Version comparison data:
◆ ◆ ◆ ◆ ◆ ◆ ◆

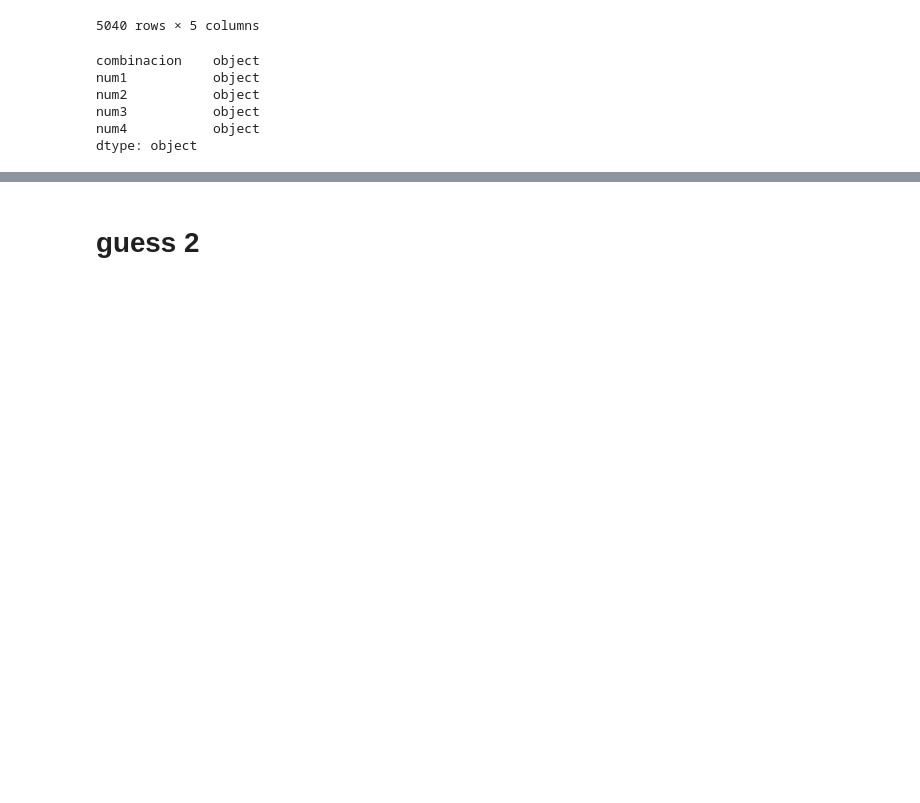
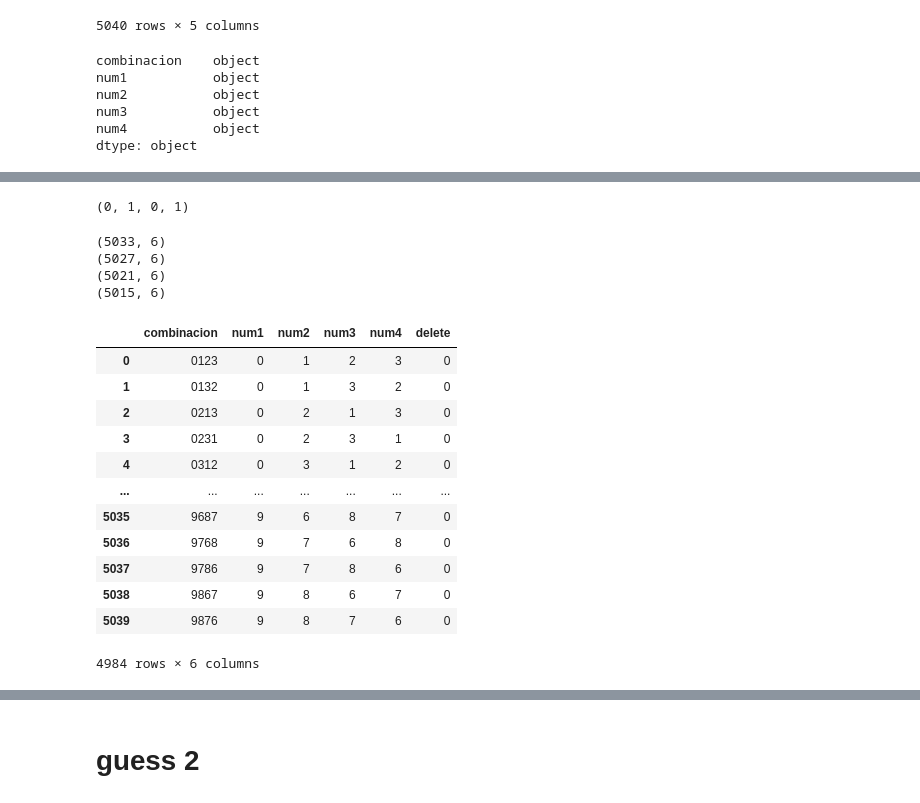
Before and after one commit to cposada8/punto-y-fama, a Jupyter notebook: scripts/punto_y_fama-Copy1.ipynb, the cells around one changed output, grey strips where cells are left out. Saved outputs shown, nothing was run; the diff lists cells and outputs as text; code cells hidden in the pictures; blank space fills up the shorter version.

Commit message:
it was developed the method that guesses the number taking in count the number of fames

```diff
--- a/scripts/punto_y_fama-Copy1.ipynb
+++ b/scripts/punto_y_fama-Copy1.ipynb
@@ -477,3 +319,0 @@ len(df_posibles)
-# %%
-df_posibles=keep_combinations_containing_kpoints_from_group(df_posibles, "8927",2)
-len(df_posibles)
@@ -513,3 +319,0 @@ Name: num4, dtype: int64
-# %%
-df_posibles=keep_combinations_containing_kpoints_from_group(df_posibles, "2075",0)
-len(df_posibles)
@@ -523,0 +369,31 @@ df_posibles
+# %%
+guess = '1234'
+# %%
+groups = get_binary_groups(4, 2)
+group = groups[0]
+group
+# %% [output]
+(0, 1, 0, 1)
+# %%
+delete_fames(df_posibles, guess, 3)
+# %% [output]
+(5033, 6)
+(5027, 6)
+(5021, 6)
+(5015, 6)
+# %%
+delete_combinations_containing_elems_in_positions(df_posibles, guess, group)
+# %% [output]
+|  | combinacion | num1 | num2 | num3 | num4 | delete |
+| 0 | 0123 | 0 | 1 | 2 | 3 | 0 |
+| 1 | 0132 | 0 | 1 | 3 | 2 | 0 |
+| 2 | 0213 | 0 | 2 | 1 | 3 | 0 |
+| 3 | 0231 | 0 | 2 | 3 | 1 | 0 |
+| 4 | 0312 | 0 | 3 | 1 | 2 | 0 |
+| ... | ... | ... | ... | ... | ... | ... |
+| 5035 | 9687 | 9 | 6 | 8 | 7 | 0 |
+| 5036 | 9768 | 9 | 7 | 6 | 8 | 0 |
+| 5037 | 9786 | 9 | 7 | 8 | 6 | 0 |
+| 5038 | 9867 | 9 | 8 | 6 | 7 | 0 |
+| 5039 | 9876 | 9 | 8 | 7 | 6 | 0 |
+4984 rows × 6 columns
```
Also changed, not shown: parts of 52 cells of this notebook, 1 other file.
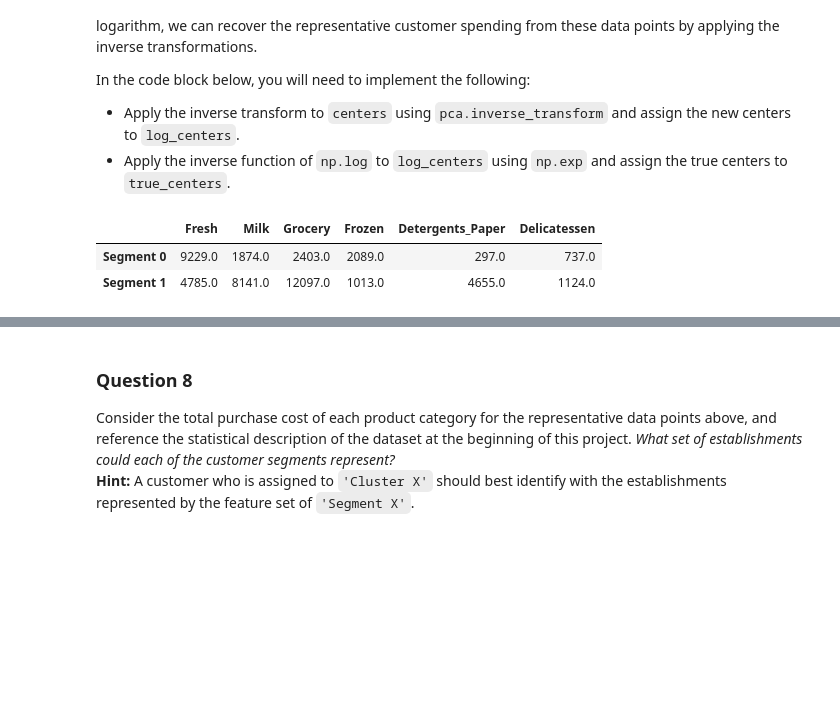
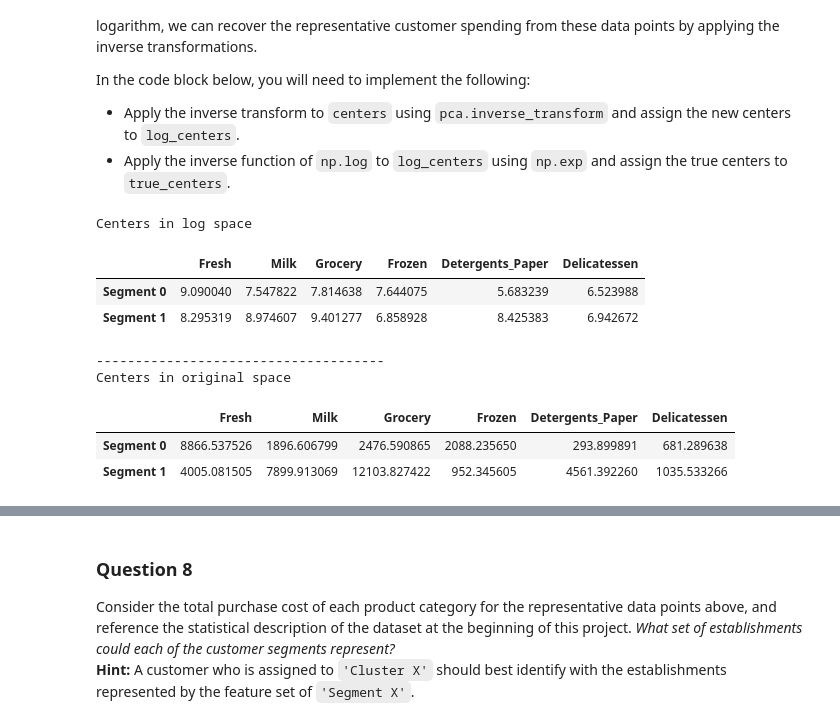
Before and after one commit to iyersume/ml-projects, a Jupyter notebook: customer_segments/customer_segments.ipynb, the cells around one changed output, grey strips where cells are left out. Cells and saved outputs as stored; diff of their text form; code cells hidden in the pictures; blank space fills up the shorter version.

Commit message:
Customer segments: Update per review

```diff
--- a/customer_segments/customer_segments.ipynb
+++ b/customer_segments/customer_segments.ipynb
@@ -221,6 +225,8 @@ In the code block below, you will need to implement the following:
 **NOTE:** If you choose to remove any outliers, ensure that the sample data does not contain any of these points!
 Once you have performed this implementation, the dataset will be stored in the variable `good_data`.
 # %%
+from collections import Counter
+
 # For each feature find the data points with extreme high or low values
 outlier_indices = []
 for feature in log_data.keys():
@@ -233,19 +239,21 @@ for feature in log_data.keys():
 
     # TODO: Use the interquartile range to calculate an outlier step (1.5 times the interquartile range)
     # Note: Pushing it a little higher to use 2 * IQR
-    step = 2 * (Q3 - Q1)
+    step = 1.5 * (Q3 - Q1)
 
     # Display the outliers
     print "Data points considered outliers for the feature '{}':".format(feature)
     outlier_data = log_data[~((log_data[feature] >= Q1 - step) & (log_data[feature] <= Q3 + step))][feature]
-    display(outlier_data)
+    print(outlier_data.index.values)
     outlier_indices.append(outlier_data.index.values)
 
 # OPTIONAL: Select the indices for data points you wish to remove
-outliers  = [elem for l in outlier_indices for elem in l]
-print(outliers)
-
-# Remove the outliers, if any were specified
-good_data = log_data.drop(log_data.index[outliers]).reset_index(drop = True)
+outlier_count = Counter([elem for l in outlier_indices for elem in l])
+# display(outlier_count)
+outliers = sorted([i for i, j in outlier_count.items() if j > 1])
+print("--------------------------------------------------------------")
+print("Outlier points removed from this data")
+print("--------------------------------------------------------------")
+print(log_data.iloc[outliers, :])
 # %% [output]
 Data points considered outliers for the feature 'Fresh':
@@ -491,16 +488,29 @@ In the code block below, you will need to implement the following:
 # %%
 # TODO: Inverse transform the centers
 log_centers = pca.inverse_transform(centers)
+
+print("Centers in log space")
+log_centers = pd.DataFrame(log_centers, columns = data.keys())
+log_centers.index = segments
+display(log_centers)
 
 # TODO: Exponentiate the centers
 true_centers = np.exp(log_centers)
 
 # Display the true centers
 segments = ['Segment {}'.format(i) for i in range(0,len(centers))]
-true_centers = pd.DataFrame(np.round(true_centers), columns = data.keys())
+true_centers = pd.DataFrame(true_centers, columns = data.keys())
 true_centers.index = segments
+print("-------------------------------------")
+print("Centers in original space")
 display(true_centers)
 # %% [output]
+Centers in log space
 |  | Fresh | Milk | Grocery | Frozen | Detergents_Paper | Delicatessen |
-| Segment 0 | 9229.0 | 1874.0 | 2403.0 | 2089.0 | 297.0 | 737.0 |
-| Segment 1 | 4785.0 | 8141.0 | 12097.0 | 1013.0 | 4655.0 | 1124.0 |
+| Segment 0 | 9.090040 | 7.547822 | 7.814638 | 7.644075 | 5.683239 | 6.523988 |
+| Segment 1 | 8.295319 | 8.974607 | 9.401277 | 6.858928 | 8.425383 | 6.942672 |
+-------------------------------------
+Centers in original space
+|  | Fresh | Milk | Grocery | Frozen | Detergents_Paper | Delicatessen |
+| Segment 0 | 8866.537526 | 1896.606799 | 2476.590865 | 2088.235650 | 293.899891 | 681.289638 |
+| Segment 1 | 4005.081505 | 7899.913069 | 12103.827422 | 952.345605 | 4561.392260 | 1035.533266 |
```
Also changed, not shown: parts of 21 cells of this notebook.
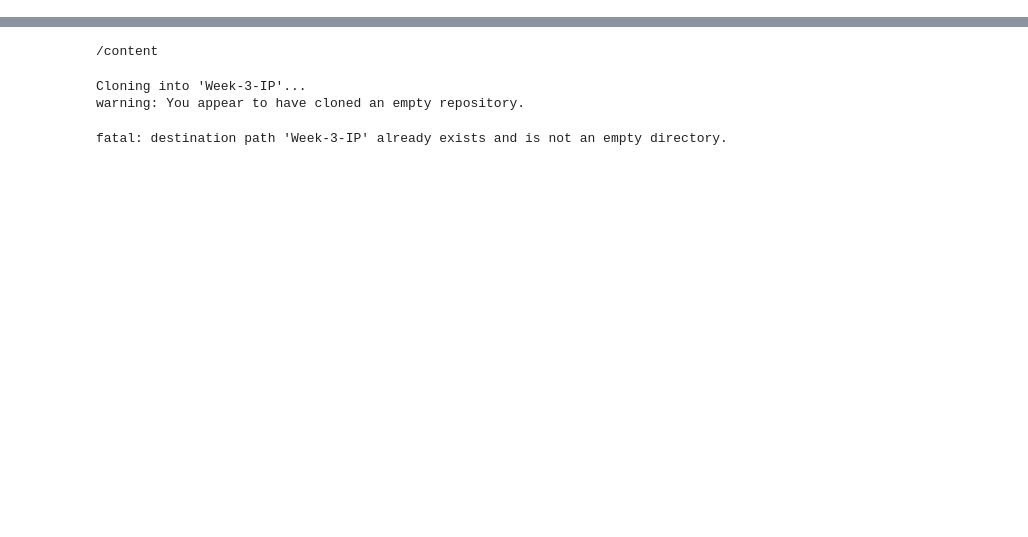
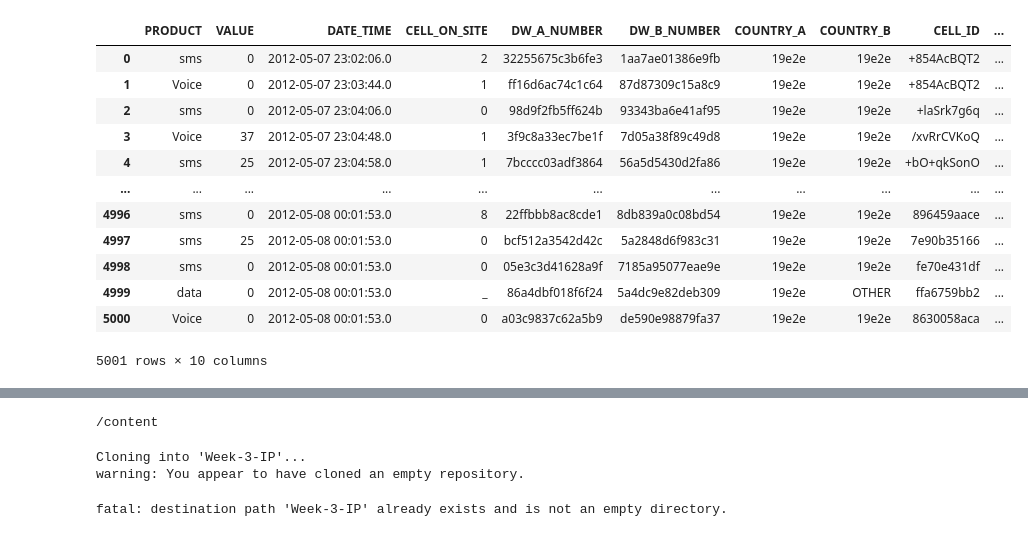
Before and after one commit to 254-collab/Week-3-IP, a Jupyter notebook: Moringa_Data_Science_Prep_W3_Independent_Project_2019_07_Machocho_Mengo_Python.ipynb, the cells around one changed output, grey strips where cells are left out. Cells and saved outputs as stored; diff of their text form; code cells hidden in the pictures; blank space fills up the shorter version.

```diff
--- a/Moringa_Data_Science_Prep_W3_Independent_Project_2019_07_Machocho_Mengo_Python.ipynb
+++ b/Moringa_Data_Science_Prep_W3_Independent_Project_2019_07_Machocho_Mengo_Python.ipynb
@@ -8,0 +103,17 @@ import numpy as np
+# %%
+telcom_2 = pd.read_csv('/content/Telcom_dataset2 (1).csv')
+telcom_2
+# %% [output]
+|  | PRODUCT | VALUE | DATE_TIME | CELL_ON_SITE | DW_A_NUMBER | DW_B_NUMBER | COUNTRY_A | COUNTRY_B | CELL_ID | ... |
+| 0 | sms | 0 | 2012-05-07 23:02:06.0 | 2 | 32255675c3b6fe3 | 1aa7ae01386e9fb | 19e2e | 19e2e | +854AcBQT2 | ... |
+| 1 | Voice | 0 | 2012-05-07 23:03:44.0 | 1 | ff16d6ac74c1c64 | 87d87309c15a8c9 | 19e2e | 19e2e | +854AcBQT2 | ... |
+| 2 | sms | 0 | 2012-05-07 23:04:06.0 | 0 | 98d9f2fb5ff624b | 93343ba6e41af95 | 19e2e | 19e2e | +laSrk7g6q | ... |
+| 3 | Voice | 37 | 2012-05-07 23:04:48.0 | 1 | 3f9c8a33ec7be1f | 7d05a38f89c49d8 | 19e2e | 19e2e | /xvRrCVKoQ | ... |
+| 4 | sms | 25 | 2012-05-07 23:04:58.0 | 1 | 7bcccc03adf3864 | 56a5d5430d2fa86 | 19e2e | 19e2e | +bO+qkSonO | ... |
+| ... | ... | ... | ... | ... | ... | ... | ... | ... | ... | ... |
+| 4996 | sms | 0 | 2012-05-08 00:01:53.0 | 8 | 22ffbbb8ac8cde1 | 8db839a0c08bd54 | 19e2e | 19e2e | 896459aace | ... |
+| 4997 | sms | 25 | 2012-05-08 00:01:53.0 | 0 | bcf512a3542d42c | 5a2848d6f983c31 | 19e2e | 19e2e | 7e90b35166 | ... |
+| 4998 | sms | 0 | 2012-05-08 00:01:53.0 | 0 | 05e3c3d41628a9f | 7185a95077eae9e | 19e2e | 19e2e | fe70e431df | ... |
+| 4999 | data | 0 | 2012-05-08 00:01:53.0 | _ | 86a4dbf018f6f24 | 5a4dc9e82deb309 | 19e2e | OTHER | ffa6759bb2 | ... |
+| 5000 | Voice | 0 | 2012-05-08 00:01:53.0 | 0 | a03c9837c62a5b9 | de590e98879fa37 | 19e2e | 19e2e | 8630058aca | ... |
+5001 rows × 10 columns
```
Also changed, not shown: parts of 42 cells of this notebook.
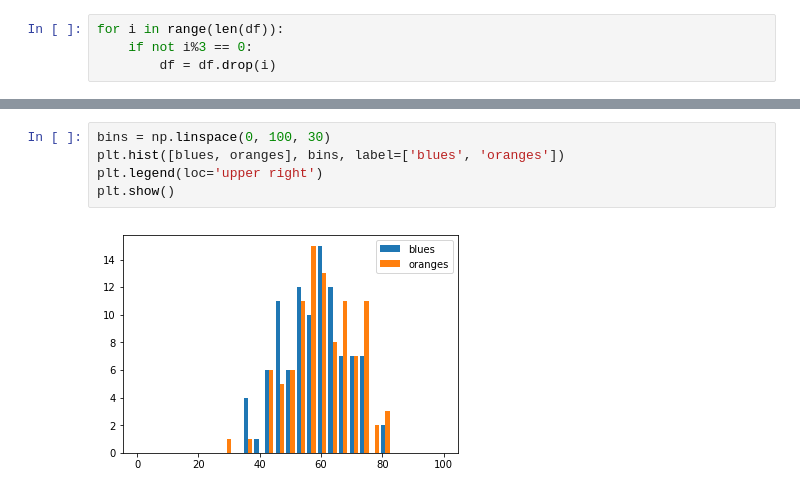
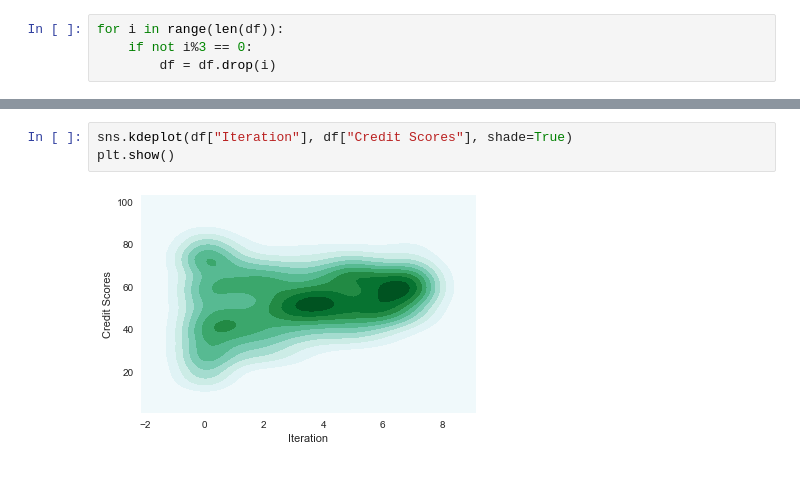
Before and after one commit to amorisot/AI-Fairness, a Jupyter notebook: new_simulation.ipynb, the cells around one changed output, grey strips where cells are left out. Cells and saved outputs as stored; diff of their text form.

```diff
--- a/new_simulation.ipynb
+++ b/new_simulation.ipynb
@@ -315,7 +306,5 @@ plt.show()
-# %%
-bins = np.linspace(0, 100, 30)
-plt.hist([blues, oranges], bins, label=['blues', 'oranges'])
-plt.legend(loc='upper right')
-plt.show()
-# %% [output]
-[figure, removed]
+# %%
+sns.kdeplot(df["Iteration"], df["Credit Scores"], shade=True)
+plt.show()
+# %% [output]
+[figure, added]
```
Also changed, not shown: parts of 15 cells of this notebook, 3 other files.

◆ ◆ ◆ ◆ ◆ ◆ ◆

### TASK DESCRIPTION
Search the data above for the string "need" and return every line that has it.

### RESULT OF THIS TASK
@@ -221,6 +225,8 @@ In the code block below, you will need to implement the following:
@@ -491,16 +488,29 @@ In the code block below, you will need to implement the following:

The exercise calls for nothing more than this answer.